Intel has asked the judge to throw out AMD’s antitrust case against it. I find it hard to understand how a case like this is supposed to benefit anyone but antitrust lawyers. After all, the point of the law is to alter incentives so that people won’t do bad things. Yet that doesn’t seem to have happened in recent high-tech antitrust cases. Microsoft, for example, has adopted the strategy of ignoring the antitrust process entirely, and it’s worked pretty well for them. By the time all the appeals in its browser-tying case had been exhausted, the IE-Netscape battle was ancient history, and the courts had no appetite for aggressive punitive actions. Sure, it costs Microsoft some money in fines and legal fees, but that’s far preferable to neutering themselves by refusing to enter any new market where they might be branded monopolists. Likewise, the EU has levied some big fines against Microsoft, but they haven’t figured out any way to reverse Microsoft’s alllegedly anti-competitive behavior. Microsoft would likely be in much worse shape had they stayed out of the media player market out of fear of anti-trust prosecution.
This AMD-Intel dispute seems to have similar dynamics. The lawsuit concerns conduct by Intel that occurred in the first half of this decade, yet the trial won’t start until 2008 and likely won’t be resolved until a year or two later. Given how murky the law is concerning what is and isn’t legitimate conduct, the logical thing for Intel to do is to ignore the antitrust process completely. They should focus on competing in the marketplace and let the legal department do damage control after the fact.

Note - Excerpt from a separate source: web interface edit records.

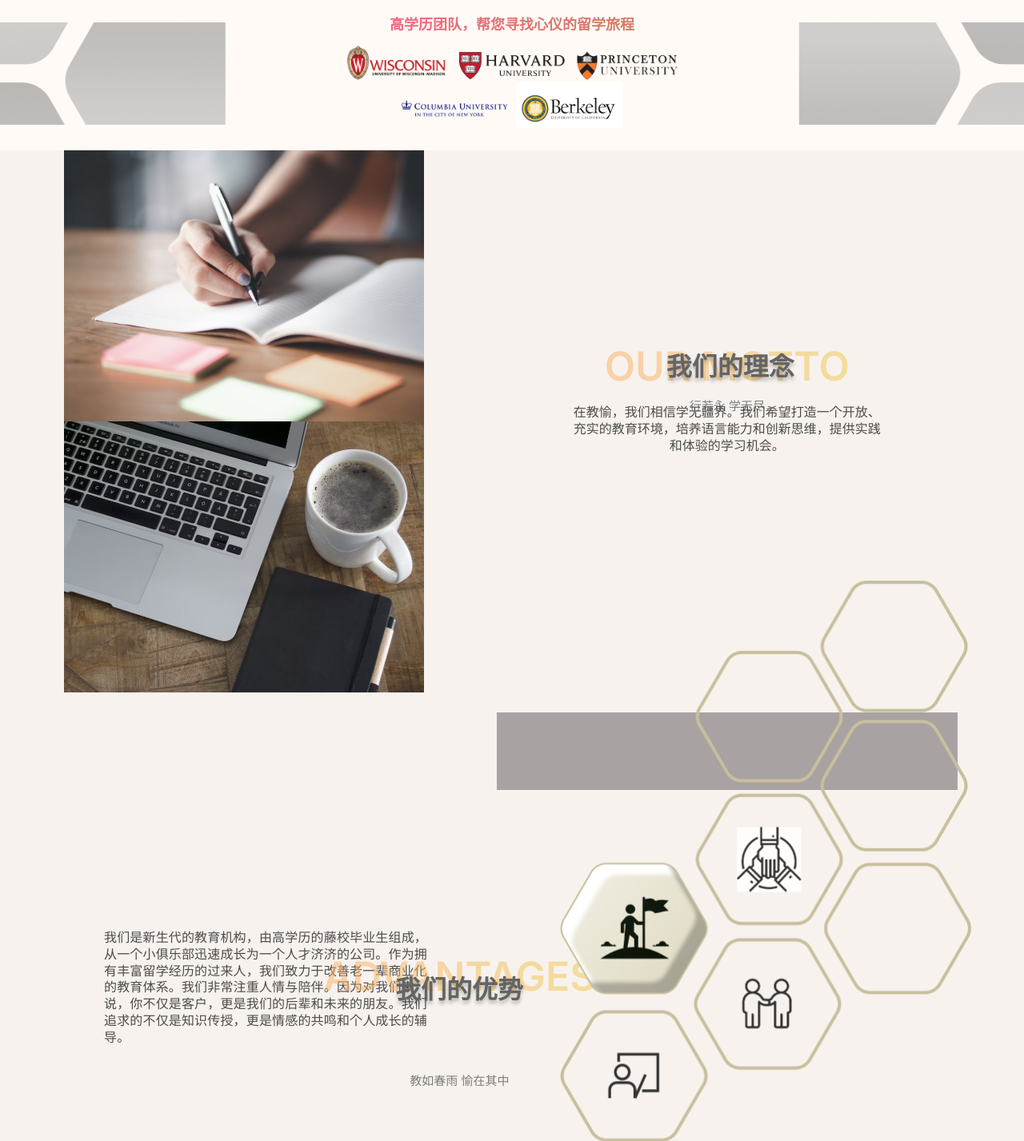
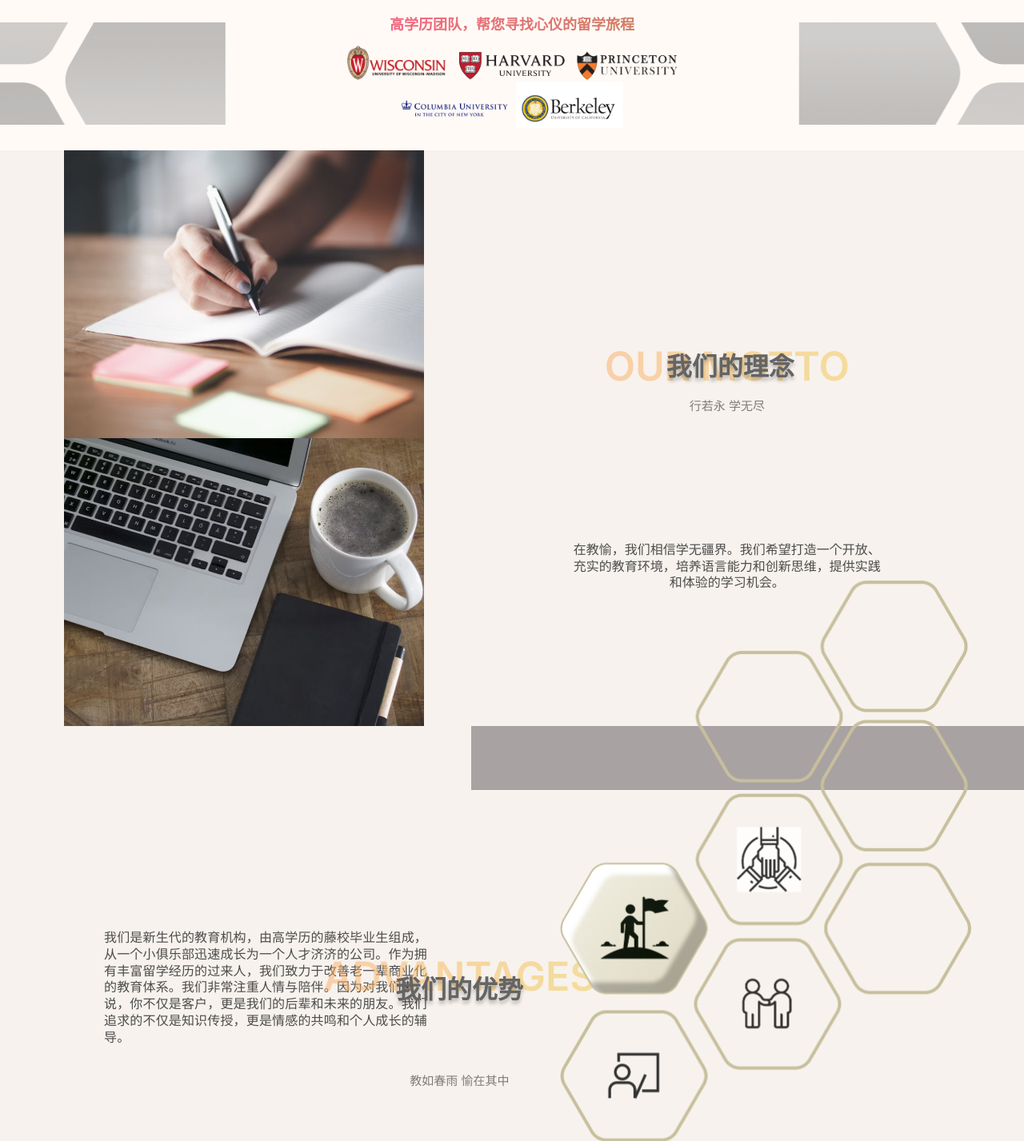
Before and after one commit to BREADLuVER/eduphoria-web, a Flask app: page / in a window 1280 px wide. Shown: the part 764-2191 px from the top of the page at 80% size. Run offline with Flask 2, Linux system fonts and the light colour scheme; some libraries are stand-ins or nearby versions.

Commit message:
centering

```diff
--- a/static/css/index-css.css
+++ b/static/css/index-css.css
@@ -397,13 +397,15 @@ button {
 }
 
 .flex-column-bff {
-    flex: 0 0 auto;
     width: 37.5%;
+    height: 90vh; /* The container takes up 90% of the viewport height */
+    display: flex;
+    flex-direction: column;
+    justify-content: space-around; /* This will provide space between the images */
 }
 
 .hands, .coffee {
-    height: 338.88px;
-    flex: 1; /* Each take up half the space of their container */
+    height: 45vh; /* Each takes up 45% of the viewport height */
     background-size: cover;
     background-repeat: no-repeat;
     background-position: center;
@@ -436,10 +438,11 @@ button {
 }
 
 .rectangle {
-    position: relative;
-    width: 576px;
-    height: 97.253px;
-    margin: 245.747px 0 0 0;
+    position: absolute;
+    bottom: 0;
+    right: 0;
+    width: 54vw; /* 60% of the viewport width */
+    height: 10vh; /* 10% of the viewport height */
     background: #a9a2a2;
     z-index: 1;
 }
--- a/templates/index.html
+++ b/templates/index.html
@@ -85,8 +85,8 @@
                 <span class="our-motto">OUR MOTTO</span><span class="text-c">我们的理念</span>
                 <span class="motto-sub">行若永 学无尽</span><span
                     class="motto-text">在教愉，我们相信学无疆界。我们希望打造一个开放、充实的教育环境，培养语言能力和创新思维，提供实践和体验的学习机会。</span>
-                <div class="rectangle"></div>
             </div>
+            <div class="rectangle"></div>
         </div>
         <div class="advantage-frame">
             <div class="hive-8"></div>
```
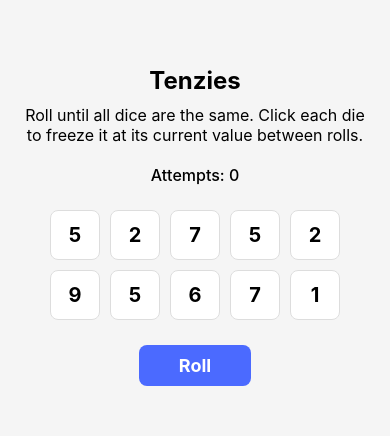
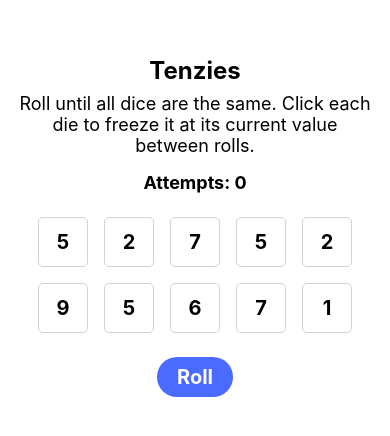
Before and after one commit to myatthiri98/Tenzies, a React Native app: screen / in a window 390 px wide. Shown: the part 196-632 px from the top of the page. Built offline with nearby package versions, Linux system fonts and the light colour scheme.

Commit message:
feat(ui): refactor to avoid magic numbers and strings, establish design system, and implement modal

```diff
--- a/package.json
+++ b/package.json
@@ -17,7 +17,7 @@
   "devDependencies": {
     "@babel/core": "^7.20.0",
     "@types/react": "~18.2.45",
-    "typescript": "^5.1.3"
+    "typescript": "~5.3.3"
   },
   "private": true
 }
--- /dev/null
+++ b/src/view/design-system/components/Button.tsx
@@ -0,0 +1,43 @@
+import { StyleSheet, Text, TouchableOpacity } from "react-native";
+import React from "react";
+import { T } from "../theme";
+
+interface ButtonProps {
+  title: string;
+  onPress: () => void;
+  disabled?: boolean;
+  style?: any;
+  testID?: string;
+}
+
+const Button = ({ title, onPress, disabled = false, style }: ButtonProps) => {
+  return (
+    <TouchableOpacity
+      onPress={onPress}
+      disabled={disabled}
+      style={[styles.button, style, disabled && styles.disabledButton]} // Merge passed style with default button style
+    >
+      <Text style={styles.text}>{title}</Text>
+    </TouchableOpacity>
+  );
+};
+
+export default Button;
+
+const styles = StyleSheet.create({
+  button: {
+    backgroundColor: T.colors.primary,
+    paddingVertical: T.spacing.small,
+    paddingHorizontal: T.spacing.large,
+    borderRadius: T.border.radius.extraRounded,
+    alignSelf: "center",
+  },
+  disabledButton: {
+    backgroundColor: T.colors.disabled,
+  },
+  text: {
+    color: T.colors.white,
+    fontWeight: T.font.weight.bold,
+    fontSize: T.font.size.medium,
+  },
+});
--- /dev/null
+++ b/src/view/design-system/components/CustomModal.tsx
@@ -0,0 +1,75 @@
+import React from "react";
+import { Modal, StyleSheet, Text, View } from "react-native";
+import Button from "./Button";
+import { T } from "../theme";
+
+const DEFAULT_BUTTON_TEXT = "OK";
+
+interface CustomModalProps {
+  visible: boolean;
+  title: string;
+  message: string;
+  onClose: () => void;
+  buttonText?: string;
+}
+
+const CustomModal = ({
+  visible,
+  title,
+  message,
+  onClose,
+  buttonText = DEFAULT_BUTTON_TEXT,
+}: CustomModalProps) => {
+  return (
+    <Modal
+      transparent={true}
+      animationType="slide"
+      visible={visible}
+      onRequestClose={onClose}
+    >
+      <View style={styles.centeredView}>
+        <View style={styles.modalView}>
+          <Text style={styles.modalTitle}>{title}</Text>
+          <Text style={styles.modalText}>{message}</Text>
+          <Button title={buttonText} onPress={onClose} />
+        </View>
+      </View>
+    </Modal>
+  );
+};
+
+export default CustomModal;
+
+const styles = StyleSheet.create({
+  centeredView: {
+    flex: 1,
+    justifyContent: "center",
+    alignItems: "center",
+    backgroundColor: T.colors.modalOverlay,
+  },
+  modalView: {
+    margin: T.spacing.medium,
+    backgroundColor: T.colors.white,
+    borderRadius: T.spacing.small,
+    padding: T.spacing.large,
+    alignItems: "center",
+    shadowColor: T.colors.grey,
+    shadowOffset: {
+      width: 0,
+      height: 2,
+    },
+    shadowOpacity: 0.25,
+    shadowRadius: 4,
+    elevation: 5,
+  },
+  modalTitle: {
+    fontSize: T.font.size.large,
+    fontWeight: T.font.weight.bold,
+    marginBottom: T.spacing.small,
+  },
+  modalText: {
+    fontSize: T.font.size.regular,
+    marginBottom: T.spacing.medium,
+    textAlign: "center",
+  },
+});
--- /dev/null
+++ b/src/view/design-system/theme.ts
@@ -0,0 +1,91 @@
+import { Platform } from "react-native";
+
+export const T = {
+  colors:{
+    primary: "#4b6aff",
+    disabled: "#aaa",
+    white: "#ffffff",
+    correct: "#ff6666",
+    held: "#00cc99",
+    transparent: "transparent",
+    text: "rgba(255, 255, 255, 1)",
+    darkBlue: "rgba(12, 32, 122, 1)",
+    lightBlue: "rgba(0, 212, 255, 1)",
+    lightBlueShade: "rgba(105, 178, 225, 1)",
+    purple: "rgba(69, 64, 196, 1)",
+    inactive: "rgba(209, 233, 248, 1)",
+    shadow: "rgba(30, 30, 30, 1)",
+    grey: "rgba(211, 211, 211, 1)",
+    red: "rgba(255, 0, 0, 1)",
+    yellow: "rgba(255, 255, 0, 1)",
+    modalOverlay: "rgba(0, 0, 0, 0.5)",
+  },
+  font: {
+    size: {
+      small: 14,
+      regular: 18,
+      medium: 20,
+      large: 24,
+      xLarge: 32,
+    },
+    weight: {
+      bold: "bold" as const,
+    },
+    family: {
+      primary: Platform.select({
+        ios: "Helvetica Neue",
+        android: "Roboto",
+        default: "Helvetica Neue",
+      }),
+    },
+  },
+  size: {
+    xSmall: 11,
+    small: 14,
+    medium: 20,
+    large: 24,
+  },
+  spacing: {
+    none: 0,
+    extraExtraSmall: 2,
+    extraSmall: 4,
+    small: 8,
+    medium: 16,
+    large: 20,
+    xLarge: 25,
+    xxLarge: 32,
+  },
+  border: {
+    width: {
+      none: 0,
+      thin: 1,
+      thick: 2,
+    },
+    radius: {
+      roundedSmall: 5,
+      extraRounded: 20,
+      fullRound: 100,
+    },
+  },
+  shadow: {
+    color: "rgba(30, 30, 30, 1)",
+    offset: {
+      width: 5,
+      height: 5,
+    },
+    opacity: 0.1,
+    radius: 10,
+  },
+  width: {
+    roundButton: 60,
+    chipMinWidth: 50,
+    textInputHeight: 40,
+    modalButton: 120,
+    tiedSirenLogo: 100,
+  },
+  iconProportion: 0.45,
+  get addButtonIconSize() {
+    return this.width.roundButton * this.iconProportion;
+  },
+  tabBarHeight: 50,
+};
--- a/src/view/design-system/components/Die.tsx
+++ b/src/view/dice/Die.tsx
@@ -1,5 +1,6 @@
 import { StyleSheet, Text, TouchableOpacity } from "react-native";
 import React from "react";
+import { T } from "../design-system/theme";
 
 interface DieProps {
   value: number;
@@ -9,10 +10,10 @@ interface DieProps {
 }
 
 const Die = ({ value, isHeld, onHold, isCorrect = false }: DieProps) => {
-  function determineBackgroundColor() {
-    if (!isHeld) return "#ffffff";
-    return isCorrect ? "#ff6666" : "#00cc99";
-  }
+  const determineBackgroundColor = () => {
+    if (!isHeld) return T.colors.white;
+    return isCorrect ? T.colors.correct : T.colors.held;
+  };
 
   const isHeldStyle = {
     backgroundColor: determineBackgroundColor(),
@@ -31,15 +32,15 @@ const styles = StyleSheet.create({
   die: {
     width: 50,
     height: 50,
-    margin: 5,
     alignItems: "center",
     justifyContent: "center",
-    borderRadius: 8,
-    borderWidth: 1,
-    borderColor: "#ddd",
+    margin: T.spacing.small,
+    borderRadius: T.border.radius.roundedSmall,
+    borderWidth: T.border.width.thin,
+    borderColor: T.colors.grey,
   },
   dieText: {
-    fontSize: 20,
-    fontWeight: "bold",
+    fontSize: T.font.size.medium,
+    fontWeight: T.font.weight.bold,
   },
 });
--- a/src/view/screens/MainScreen.tsx
+++ b/src/view/screens/MainScreen.tsx
@@ -1,19 +1,33 @@
 import React, { useCallback, useState } from "react";
-import {
-  StyleSheet,
-  Text,
-  TouchableOpacity,
-  View,
-  FlatList,
-} from "react-native";
-import Die from "../design-system/components/Die";
+import { StyleSheet, Text, View, FlatList } from "react-native";
+import Die from "../dice/Die";
+import Button from "../design-system/components/Button";
+import { T } from "../design-system/theme";
+import CustomModal from "../design-system/components/CustomModal";
+
+// Constants to avoid magic strings and numbers
+const DICE_COUNT = 10;
+const DIE_MAX_VALUE = 9;
+const ROLL_BUTTON_TEXT = "Roll";
+const WIN_TEXT = "You Won!";
+const TITLE_TEXT = "Tenzies";
+const INSTRUCTIONS_TEXT =
+  "Roll until all dice are the same. Click each die to freeze it at its current value between rolls.";
+const ATTEMPTS_TEXT = "Attempts: ";
+const WIN_TITLE_TEXT = "Congratulations!";
+const WIN_MESSAGE_TEXT = "You won the game! Do you want to play again?";
+const PLAY_AGAIN_BUTTON_TEXT = "Play Again";
 
 const generateDice = () =>
-  Array.from({ length: 10 }, () => Math.ceil(Math.random() * 9));
+  Array.from({ length: DICE_COUNT }, () =>
+    Math.ceil(Math.random() * DIE_MAX_VALUE)
+  );
 
 const MainScreen = () => {
   const [dice, setDice] = useState<number[]>(generateDice());
-  const [heldDice, setHeldDice] = useState<boolean[]>(Array(10).fill(false));
+  const [heldDice, setHeldDice] = useState<boolean[]>(
+    Array(DICE_COUNT).fill(false)
+  );
   const [attempts, setAttempts] = useState<number>(0);
   const [gameWon, setGameWon] = useState<boolean>(false);
   const [heldDiceValue, setHeldDiceValue] = useState<number | null>(null);
@@ -23,7 +37,7 @@ const MainScreen = () => {
       setAttempts((prev) => prev + 1);
       setDice((prevDice) =>
         prevDice.map((die, idx) =>
-          heldDice[idx] ? die : Math.ceil(Math.random() * 9)
+          heldDice[idx] ? die : Math.ceil(Math.random() * DIE_MAX_VALUE)
         )
       );
       checkForWin();
@@ -66,28 +80,29 @@ const MainScreen = () => {
 
     if (allHeld && allSameValue) {
       setGameWon(true);
-      resetGame();
     }
   }, [heldDice, dice]);
 
   const resetGame = useCallback(() => {
-    setTimeout(() => {
-      setAttempts(0);
-      setDice(generateDice());
-      setHeldDice(Array(10).fill(false));
-      setGameWon(false);
-      setHeldDiceValue(null);
-    }, 2000);
+    setAttempts(0);
+    setDice(generateDice());
+    setHeldDice(Array(DICE_COUNT).fill(false));
+    setGameWon(false);
+    setHeldDiceValue(null);
   }, []);
+
+  const handlePlayAgain = useCallback(() => {
+    resetGame();
+  }, [resetGame]);
 
   return (
     <View style={styles.container}>
-      <Text style={styles.title}>Tenzies</Text>
-      <Text style={styles.instructions}>
-        Roll until all dice are the same. Click each die to freeze it at its
-        current value between rolls.
+      <Text style={styles.title}>{TITLE_TEXT}</Text>
+      <Text style={styles.instructions}>{INSTRUCTIONS_TEXT}</Text>
+      <Text style={styles.attempts}>
+        {ATTEMPTS_TEXT}
+        {attempts}
       </Text>
-      <Text style={styles.attempts}>Attempts: {attempts}</Text>
 
       <FlatList
         data={dice}
@@ -106,15 +121,19 @@ const MainScreen = () => {
         style={styles.flatList}
       />
 
-      <TouchableOpacity
-        style={[styles.rollButton, !canRoll() && styles.disabledRollButton]}
+      <Button
+        title={gameWon ? WIN_TEXT : ROLL_BUTTON_TEXT}
         onPress={rollDice}
         disabled={!canRoll() || gameWon}
-      >
-        <Text style={styles.rollButtonText}>
-          {gameWon ? "You Won!" : "Roll"}
-        </Text>
-      </TouchableOpacity>
+      />
+
+      <CustomModal
+        visible={gameWon}
+        title={WIN_TITLE_TEXT}
+        message={WIN_MESSAGE_TEXT}
+        onClose={handlePlayAgain}
+        buttonText={PLAY_AGAIN_BUTTON_TEXT}
+      />
     </View>
   );
 };
@@ -124,30 +143,30 @@ export default MainScreen;
 const styles = StyleSheet.create({
   container: {
     flex: 1,
-    backgroundColor: "#f5f5f5",
-    padding: 20,
     justifyContent: "center",
+    backgroundColor: T.colors.white,
+    padding: T.spacing.medium,
   },
   title: {
-    fontSize: 24,
-    fontWeight: "bold",
-    marginBottom: 10,
+    fontSize: T.font.size.large,
+    fontWeight: T.font.weight.bold,
+    marginBottom: T.spacing.small,
     textAlign: "center",
   },
   instructions: {
-    fontSize: 16,
+    fontSize: T.font.size.regular,
+    marginBottom: T.spacing.medium,
     textAlign: "center",
-    marginBottom: 20,
   },
   attempts: {
-    fontSize: 16,
-    fontWeight: "500",
-    marginBottom: 20,
+    fontSize: T.font.size.regular,
+    fontWeight: T.font.weight.bold,
+    marginBottom: T.spacing.medium,
     textAlign: "center",
   },
   flatList: {
     flexGrow: 0,
-    marginBottom: 20,
+    marginBottom: T.spacing.medium,
   },
   diceContainer: {
     alignItems: "center",
@@ -156,19 +175,4 @@ const styles = StyleSheet.create({
   columnWrapper: {
     justifyContent: "center",
   },
-  rollButton: {
-    backgroundColor: "#4b6aff",
-    paddingVertical: 10,
-    paddingHorizontal: 40,
-    borderRadius: 8,
-    alignSelf: "center",
-  },
-  disabledRollButton: {
-    backgroundColor: "#aaa",
-  },
-  rollButtonText: {
-    fontSize: 18,
-    color: "#fff",
-    fontWeight: "bold",
-  },
 });
```
Also changed, not shown: 1 other file (tests, documents, lock files or other folders).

Which calls into question what the point is in the first place. If companies are going to do what they would have done anyway, what are we getting for those millions of dollars in legal fees?